=== Material to process ===

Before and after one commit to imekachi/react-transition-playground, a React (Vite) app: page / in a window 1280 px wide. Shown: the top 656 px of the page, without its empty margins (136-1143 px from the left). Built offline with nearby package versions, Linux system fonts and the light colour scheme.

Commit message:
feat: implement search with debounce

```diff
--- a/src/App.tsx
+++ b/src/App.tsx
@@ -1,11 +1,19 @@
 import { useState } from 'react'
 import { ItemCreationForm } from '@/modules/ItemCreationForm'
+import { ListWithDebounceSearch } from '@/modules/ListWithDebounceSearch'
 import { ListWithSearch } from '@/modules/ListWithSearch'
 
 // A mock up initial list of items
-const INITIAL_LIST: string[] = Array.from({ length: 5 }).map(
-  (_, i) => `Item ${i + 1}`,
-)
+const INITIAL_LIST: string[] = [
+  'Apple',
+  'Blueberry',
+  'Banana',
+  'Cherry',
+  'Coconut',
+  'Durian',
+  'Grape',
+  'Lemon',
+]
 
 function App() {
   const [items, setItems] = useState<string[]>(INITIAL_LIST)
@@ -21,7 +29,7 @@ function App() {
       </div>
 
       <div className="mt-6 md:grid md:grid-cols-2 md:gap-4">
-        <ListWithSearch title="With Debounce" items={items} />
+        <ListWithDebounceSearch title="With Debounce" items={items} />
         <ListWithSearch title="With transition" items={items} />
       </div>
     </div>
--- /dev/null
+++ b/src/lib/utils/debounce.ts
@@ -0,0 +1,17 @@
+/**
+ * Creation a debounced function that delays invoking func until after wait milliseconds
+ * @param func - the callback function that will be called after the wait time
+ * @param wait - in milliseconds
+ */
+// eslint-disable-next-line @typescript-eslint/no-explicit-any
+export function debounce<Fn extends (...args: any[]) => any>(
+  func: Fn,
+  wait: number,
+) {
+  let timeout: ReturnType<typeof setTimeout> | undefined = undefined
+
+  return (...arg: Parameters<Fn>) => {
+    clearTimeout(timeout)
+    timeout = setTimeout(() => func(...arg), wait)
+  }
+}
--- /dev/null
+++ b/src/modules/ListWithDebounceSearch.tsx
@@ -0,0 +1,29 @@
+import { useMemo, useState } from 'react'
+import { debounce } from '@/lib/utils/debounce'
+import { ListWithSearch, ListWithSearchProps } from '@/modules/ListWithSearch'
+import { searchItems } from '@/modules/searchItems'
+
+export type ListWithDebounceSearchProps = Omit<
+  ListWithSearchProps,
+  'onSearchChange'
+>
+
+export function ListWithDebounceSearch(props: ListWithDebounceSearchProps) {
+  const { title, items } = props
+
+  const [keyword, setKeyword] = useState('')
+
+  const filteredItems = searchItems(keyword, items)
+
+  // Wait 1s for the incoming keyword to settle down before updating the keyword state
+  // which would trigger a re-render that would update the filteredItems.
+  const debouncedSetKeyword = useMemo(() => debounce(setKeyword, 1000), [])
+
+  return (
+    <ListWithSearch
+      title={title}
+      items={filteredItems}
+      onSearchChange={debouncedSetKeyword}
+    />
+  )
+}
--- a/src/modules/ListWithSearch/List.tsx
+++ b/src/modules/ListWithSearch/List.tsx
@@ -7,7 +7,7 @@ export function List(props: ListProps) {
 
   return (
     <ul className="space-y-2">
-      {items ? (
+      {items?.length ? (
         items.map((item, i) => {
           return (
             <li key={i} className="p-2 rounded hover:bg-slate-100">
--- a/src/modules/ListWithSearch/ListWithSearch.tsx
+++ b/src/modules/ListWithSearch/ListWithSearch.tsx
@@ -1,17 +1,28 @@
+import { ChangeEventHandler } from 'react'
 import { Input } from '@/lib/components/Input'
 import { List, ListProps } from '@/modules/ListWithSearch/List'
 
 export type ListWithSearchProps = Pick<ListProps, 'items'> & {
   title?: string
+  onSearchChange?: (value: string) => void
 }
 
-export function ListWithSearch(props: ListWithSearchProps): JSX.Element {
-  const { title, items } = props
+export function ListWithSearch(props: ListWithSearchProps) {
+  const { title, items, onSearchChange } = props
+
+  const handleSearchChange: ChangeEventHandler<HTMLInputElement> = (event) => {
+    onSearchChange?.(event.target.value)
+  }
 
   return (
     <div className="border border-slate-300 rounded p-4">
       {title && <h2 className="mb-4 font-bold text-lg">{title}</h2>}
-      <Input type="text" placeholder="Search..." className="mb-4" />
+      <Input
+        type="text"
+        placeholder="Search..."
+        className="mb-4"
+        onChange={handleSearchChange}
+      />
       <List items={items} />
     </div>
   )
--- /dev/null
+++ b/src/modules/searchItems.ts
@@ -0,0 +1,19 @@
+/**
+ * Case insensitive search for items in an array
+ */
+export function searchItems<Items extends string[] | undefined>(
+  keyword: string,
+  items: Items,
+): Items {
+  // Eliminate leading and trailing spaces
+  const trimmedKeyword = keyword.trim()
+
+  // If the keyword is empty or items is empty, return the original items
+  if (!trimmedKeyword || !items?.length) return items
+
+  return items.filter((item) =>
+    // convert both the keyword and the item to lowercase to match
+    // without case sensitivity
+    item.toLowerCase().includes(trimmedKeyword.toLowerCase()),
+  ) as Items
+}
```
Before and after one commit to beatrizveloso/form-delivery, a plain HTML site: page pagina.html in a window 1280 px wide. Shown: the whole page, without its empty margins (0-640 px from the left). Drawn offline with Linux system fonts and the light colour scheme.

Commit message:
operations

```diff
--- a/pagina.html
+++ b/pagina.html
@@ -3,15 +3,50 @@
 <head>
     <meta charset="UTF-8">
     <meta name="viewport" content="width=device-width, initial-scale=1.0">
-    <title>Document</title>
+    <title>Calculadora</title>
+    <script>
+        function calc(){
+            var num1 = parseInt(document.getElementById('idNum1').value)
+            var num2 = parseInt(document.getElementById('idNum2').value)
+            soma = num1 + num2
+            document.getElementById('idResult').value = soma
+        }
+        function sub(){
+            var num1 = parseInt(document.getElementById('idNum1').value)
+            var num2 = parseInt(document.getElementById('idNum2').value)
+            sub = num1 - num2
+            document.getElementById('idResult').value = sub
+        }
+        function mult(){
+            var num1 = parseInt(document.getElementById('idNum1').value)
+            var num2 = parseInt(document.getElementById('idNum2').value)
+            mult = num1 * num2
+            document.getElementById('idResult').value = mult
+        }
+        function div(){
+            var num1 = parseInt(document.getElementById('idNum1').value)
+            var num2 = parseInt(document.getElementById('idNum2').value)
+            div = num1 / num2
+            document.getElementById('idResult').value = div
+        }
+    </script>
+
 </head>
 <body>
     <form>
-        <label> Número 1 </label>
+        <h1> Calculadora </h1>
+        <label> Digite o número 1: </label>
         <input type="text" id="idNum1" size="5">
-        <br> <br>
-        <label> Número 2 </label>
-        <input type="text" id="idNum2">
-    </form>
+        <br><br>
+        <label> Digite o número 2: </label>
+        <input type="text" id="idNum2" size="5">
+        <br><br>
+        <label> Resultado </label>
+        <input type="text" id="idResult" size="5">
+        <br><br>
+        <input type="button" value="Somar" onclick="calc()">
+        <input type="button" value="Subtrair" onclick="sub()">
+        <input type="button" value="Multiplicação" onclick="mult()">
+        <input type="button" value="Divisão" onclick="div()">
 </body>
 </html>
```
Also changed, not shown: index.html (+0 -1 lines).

===

Task description
Your job is to return all lines above that hold the word "fonts".

Reply
Before and after one commit to imekachi/react-transition-playground, a React (Vite) app: page / in a window 1280 px wide. Shown: the top 656 px of the page, without its empty margins (136-1143 px from the left). Built offline with nearby package versions, Linux system fonts and the light colour scheme.
Before and after one commit to beatrizveloso/form-delivery, a plain HTML site: page pagina.html in a window 1280 px wide. Shown: the whole page, without its empty margins (0-640 px from the left). Drawn offline with Linux system fonts and the light colour scheme.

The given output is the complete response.